Nature or nurture? Of course it has at least something to do with the individual, but no entrepreneur is an island. To be successful, it takes context; it takes circumstances, and it takes other men and women. A business is a community, not an individual.
“The entrepreneur’s ‘resource potential’ and the organic square of entrepreneurship: definition and application to the French case”, by Dimitri Uzunidis, Sophie Boutillier and Blandine Laperche (and recently published in the Journal of Innovation and Entrepreneurship), takes a close look at this intersection of individual potential, conditioning and social opportunity that eventually gives life to an entrepreneur and his business. It makes for an interesting study, one that starts from a specific theory and then looks at a practical case study of businesses in France.
As the authors explain, the purpose of this work is to study the origin of the entrepreneur and the conditions required for success. It all begins with the individual before then seeking to understand what makes up the entrepreneur’s “resource potential”. So one may not be born an entrepreneur, but it does take something in order to get started—a union of knowledge, character, relationships and financial resources. Then comes all the rest—what really brings this potential to the fore and allows it to develop—the socio-economic context that Uzunidis, Boutillier and Laperche describe in an intriguing manner, as the “organic square of entrepreneurship”, i.e. a virtual setting in which the entrepreneur’s potential, the marketplace, the layout of the economy and public policy all come together. Or coming back to our initial idea, even the most talented entrepreneurs can’t do it all on their own.
This is all then “tested” on the French economy and system of enterprise by analysing the practical implications of this theory. Then, through a series of statistical calculations, the authors determine why and how French entrepreneurs come to be and then further develop.
But the work of Uzunidis et al. is also interesting for another idea that it offers.
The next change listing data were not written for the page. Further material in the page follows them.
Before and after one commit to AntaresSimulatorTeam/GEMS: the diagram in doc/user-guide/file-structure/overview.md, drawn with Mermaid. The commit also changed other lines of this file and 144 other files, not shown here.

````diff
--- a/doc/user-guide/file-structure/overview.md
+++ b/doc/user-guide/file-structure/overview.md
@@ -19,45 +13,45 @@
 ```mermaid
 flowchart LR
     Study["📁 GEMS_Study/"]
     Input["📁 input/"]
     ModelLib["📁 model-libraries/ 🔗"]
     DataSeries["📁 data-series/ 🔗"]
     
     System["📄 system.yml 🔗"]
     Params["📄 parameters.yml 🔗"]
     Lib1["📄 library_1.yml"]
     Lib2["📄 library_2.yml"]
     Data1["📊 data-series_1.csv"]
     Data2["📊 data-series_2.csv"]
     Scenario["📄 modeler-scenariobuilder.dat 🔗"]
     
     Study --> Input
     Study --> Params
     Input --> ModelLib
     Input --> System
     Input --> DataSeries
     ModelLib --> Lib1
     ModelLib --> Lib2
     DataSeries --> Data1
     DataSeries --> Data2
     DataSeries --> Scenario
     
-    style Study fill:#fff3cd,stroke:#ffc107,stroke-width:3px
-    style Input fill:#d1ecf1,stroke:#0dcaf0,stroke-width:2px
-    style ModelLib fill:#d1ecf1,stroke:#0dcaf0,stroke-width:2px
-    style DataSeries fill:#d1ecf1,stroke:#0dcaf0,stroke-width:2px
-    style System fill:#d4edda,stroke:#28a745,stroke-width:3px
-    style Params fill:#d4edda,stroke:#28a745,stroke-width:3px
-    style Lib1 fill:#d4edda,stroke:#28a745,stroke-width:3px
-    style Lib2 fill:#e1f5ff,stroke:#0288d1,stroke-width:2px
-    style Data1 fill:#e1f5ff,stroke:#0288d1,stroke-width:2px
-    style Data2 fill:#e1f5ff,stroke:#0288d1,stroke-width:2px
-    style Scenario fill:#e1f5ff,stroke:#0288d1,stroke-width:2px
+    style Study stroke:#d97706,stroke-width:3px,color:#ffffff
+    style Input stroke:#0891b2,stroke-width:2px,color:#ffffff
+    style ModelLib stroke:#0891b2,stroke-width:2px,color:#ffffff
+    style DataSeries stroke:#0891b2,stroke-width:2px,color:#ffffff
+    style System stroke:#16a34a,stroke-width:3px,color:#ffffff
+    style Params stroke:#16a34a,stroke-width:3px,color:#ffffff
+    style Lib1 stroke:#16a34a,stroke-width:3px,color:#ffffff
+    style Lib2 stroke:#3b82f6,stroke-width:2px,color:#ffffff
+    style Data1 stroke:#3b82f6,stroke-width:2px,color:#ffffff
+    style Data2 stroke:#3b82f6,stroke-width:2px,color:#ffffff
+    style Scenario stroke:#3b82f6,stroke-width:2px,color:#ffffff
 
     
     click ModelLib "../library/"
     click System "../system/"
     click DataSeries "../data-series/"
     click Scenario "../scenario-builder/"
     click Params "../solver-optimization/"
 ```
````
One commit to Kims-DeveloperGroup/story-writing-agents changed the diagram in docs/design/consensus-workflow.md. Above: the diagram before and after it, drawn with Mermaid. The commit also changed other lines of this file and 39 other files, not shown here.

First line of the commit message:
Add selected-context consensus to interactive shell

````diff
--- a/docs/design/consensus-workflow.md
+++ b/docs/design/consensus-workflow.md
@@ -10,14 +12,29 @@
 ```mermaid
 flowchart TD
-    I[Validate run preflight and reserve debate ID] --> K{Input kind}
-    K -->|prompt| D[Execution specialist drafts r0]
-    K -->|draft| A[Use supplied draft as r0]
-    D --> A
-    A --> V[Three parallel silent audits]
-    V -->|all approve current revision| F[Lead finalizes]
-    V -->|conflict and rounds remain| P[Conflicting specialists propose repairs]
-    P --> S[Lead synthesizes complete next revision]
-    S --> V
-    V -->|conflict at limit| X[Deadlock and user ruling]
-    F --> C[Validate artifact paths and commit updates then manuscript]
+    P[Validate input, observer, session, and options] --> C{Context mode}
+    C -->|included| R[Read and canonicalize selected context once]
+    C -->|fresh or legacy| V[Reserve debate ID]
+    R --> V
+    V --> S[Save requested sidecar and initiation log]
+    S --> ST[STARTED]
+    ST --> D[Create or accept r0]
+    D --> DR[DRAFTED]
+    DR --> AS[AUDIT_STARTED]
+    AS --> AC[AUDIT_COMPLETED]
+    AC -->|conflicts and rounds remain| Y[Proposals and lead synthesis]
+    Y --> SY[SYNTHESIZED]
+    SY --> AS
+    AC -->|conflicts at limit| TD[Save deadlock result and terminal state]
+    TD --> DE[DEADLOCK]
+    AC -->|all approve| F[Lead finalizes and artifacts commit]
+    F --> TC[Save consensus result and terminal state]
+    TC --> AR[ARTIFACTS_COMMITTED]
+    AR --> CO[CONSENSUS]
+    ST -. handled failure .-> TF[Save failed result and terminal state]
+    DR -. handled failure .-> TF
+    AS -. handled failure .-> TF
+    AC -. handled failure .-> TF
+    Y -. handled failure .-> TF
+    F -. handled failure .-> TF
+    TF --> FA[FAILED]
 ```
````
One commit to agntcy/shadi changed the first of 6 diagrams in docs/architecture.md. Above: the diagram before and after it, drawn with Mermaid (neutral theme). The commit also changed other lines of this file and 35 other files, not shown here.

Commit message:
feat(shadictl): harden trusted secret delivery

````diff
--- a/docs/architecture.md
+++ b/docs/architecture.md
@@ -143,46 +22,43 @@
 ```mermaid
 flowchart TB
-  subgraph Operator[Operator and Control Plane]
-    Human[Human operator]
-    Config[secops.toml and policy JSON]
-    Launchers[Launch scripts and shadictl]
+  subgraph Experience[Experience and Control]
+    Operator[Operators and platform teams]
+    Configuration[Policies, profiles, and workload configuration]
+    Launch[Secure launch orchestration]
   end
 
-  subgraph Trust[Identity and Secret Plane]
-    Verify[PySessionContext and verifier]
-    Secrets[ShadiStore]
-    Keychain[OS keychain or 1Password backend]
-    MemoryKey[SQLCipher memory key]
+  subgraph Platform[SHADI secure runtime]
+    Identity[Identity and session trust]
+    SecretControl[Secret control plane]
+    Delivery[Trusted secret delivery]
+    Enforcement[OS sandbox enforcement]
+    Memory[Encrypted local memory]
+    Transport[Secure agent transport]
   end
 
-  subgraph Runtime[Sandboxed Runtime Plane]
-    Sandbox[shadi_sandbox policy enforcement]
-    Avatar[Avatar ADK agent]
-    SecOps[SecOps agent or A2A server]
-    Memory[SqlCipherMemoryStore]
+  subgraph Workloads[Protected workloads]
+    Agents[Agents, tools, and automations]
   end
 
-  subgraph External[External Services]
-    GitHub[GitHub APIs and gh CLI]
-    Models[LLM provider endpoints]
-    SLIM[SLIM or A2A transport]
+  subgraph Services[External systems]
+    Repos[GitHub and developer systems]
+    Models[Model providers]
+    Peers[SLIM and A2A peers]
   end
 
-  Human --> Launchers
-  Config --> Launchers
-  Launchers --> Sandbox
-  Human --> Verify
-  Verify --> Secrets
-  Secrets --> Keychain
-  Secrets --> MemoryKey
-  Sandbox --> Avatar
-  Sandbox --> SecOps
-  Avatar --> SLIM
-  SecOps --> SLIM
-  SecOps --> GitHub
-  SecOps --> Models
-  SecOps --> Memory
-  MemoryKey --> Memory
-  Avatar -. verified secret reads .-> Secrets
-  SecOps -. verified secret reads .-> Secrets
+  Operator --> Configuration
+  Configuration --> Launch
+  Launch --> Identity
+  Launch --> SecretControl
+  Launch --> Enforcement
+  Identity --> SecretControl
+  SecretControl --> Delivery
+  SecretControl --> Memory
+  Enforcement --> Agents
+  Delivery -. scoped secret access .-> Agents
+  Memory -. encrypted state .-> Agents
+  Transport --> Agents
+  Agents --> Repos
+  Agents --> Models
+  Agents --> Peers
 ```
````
Looking at the conditions needed for an entrepreneur to be born, the authors explain that the more prominent the entrepreneur on the economic scene, the more important these conditions become. One line from the paper is particularly striking: “The entrepreneur is also at the heart of the political debate, his existence and durability being considered as the reason for economic growth.”
The entrepreneur’s ‘resource potential’ and the organic square of entrepreneurship: definition and application to the French case
Dimitri Uzunidis, Sophie Boutillier, Blandine Laperche
Journal of Innovation and Entrepreneurship 2014, 3:1